[Web interface edit records]

-=-=-=-=-

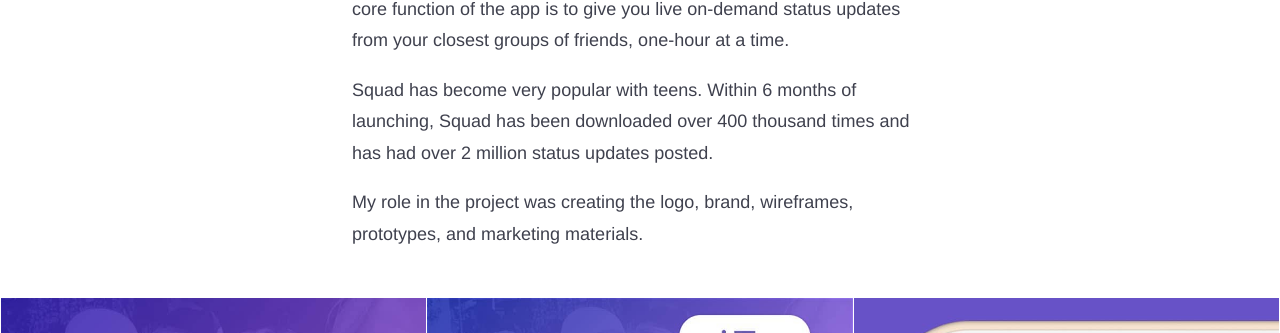
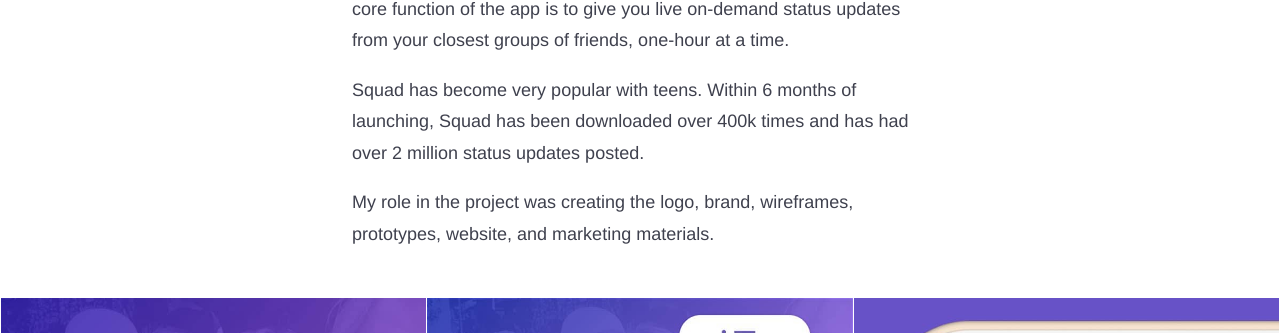
Before and after one commit to danklammer/danklammer.github.io, a Jekyll site: the page built from work/_posts/2016-01-01-squad.md, in a window 1280 px wide. Shown: the part 701-1034 px from the top of the page. Built offline with Jekyll 4.4.1, drawn with Linux system fonts in a browser that asks for light colours.

Commit message:
More copy changes

```diff
--- a/work/_posts/2016-01-01-squad.md
+++ b/work/_posts/2016-01-01-squad.md
@@ -10,9 +10,9 @@
 
 Squad is an [iOS](https://itunes.apple.com/app/apple-store/id1043626975) and [Android](https://play.google.com/store/apps/details?id=com.tackk.squad) app I helped design while at [Tackk](/tackk). The core function of the app is to give you live on-demand status updates from your closest groups of friends, one-hour at a time.
 
-Squad has become very popular with teens. Within 6 months of launching, Squad has been downloaded over 400 thousand times and has had over 2 million status updates posted.
+Squad has become very popular with teens. Within 6 months of launching, Squad has been downloaded over 400k times and has had over 2 million status updates posted.
 
-My role in the project was creating the logo, brand, wireframes, prototypes, and marketing materials.
+My role in the project was creating the logo, brand, wireframes, prototypes, website, and marketing materials.
 
 
 <div class="project-gallery mt6" itemscope itemtype="http://schema.org/ImageGallery">
```
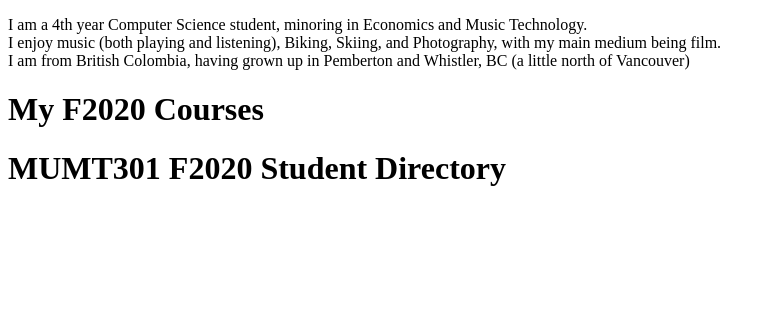
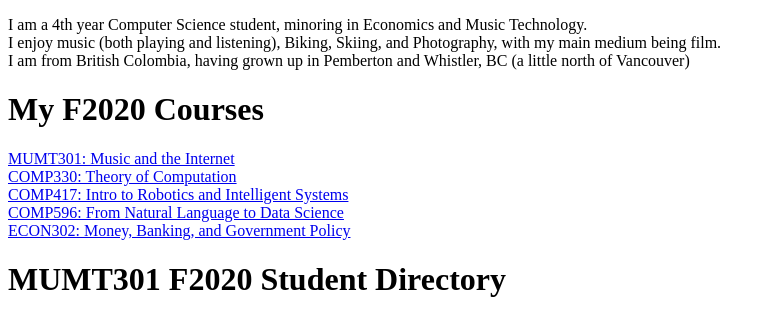
Before and after one commit to mumt301/raviraina, a plain HTML site: page index.html in a window 1280 px wide. Shown: the whole page, without its empty margins (0-771 px from the left). Drawn offline with Linux system fonts and the light colour scheme.

Commit message:
added course links

```diff
--- a/index.html
+++ b/index.html
@@ -15,6 +15,21 @@
     <div class="photo"></div>
     <div class="class-links">
       <h1>My F2020 Courses</h1>
+      <a href="https://www.mcgill.ca/study/2020-2021/courses/mumt-301"
+        >MUMT301: Music and the Internet</a
+      ><br />
+      <a href="https://www.mcgill.ca/study/2021-2022/courses/comp-330"
+        >COMP330: Theory of Computation</a
+      ><br />
+      <a href="https://www.mcgill.ca/study/2021-2022/courses/comp-417"
+        >COMP417: Intro to Robotics and Intelligent Systems</a
+      ><br />
+      <a href="https://www.mcgill.ca/study/2021-2022/courses/comp-596"
+        >COMP596: From Natural Language to Data Science</a
+      ><br />
+      <a href="https://www.mcgill.ca/study/2021-2022/courses/econ-302"
+        >ECON302: Money, Banking, and Government Policy</a
+      ><br />
     </div>
     <div class="rel-links">
       <h1>MUMT301 F2020 Student Directory</h1>
```
Also changed, not shown: 1 other file.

-=-=-=-=-

- [TASK TO COMPLETE]
With the pictures set aside, copy each line above as written.

- [ANSWER SECTION]
Before and after one commit to danklammer/danklammer.github.io, a Jekyll site: the page built from work/_posts/2016-01-01-squad.md, in a window 1280 px wide. Shown: the part 701-1034 px from the top of the page. Built offline with Jekyll 4.4.1, drawn with Linux system fonts in a browser that asks for light colours.

Commit message:
More copy changes

```diff
--- a/work/_posts/2016-01-01-squad.md
+++ b/work/_posts/2016-01-01-squad.md
@@ -10,9 +10,9 @@
 
 Squad is an [iOS](https://itunes.apple.com/app/apple-store/id1043626975) and [Android](https://play.google.com/store/apps/details?id=com.tackk.squad) app I helped design while at [Tackk](/tackk). The core function of the app is to give you live on-demand status updates from your closest groups of friends, one-hour at a time.
 
-Squad has become very popular with teens. Within 6 months of launching, Squad has been downloaded over 400 thousand times and has had over 2 million status updates posted.
+Squad has become very popular with teens. Within 6 months of launching, Squad has been downloaded over 400k times and has had over 2 million status updates posted.
 
-My role in the project was creating the logo, brand, wireframes, prototypes, and marketing materials.
+My role in the project was creating the logo, brand, wireframes, prototypes, website, and marketing materials.
 
 
 <div class="project-gallery mt6" itemscope itemtype="http://schema.org/ImageGallery">
```
Before and after one commit to mumt301/raviraina, a plain HTML site: page index.html in a window 1280 px wide. Shown: the whole page, without its empty margins (0-771 px from the left). Drawn offline with Linux system fonts and the light colour scheme.

Commit message:
added course links

```diff
--- a/index.html
+++ b/index.html
@@ -15,6 +15,21 @@
     <div class="photo"></div>
     <div class="class-links">
       <h1>My F2020 Courses</h1>
+      <a href="https://www.mcgill.ca/study/2020-2021/courses/mumt-301"
+        >MUMT301: Music and the Internet</a
+      ><br />
+      <a href="https://www.mcgill.ca/study/2021-2022/courses/comp-330"
+        >COMP330: Theory of Computation</a
+      ><br />
+      <a href="https://www.mcgill.ca/study/2021-2022/courses/comp-417"
+        >COMP417: Intro to Robotics and Intelligent Systems</a
+      ><br />
+      <a href="https://www.mcgill.ca/study/2021-2022/courses/comp-596"
+        >COMP596: From Natural Language to Data Science</a
+      ><br />
+      <a href="https://www.mcgill.ca/study/2021-2022/courses/econ-302"
+        >ECON302: Money, Banking, and Government Policy</a
+      ><br />
     </div>
     <div class="rel-links">
       <h1>MUMT301 F2020 Student Directory</h1>
```
Also changed, not shown: 1 other file.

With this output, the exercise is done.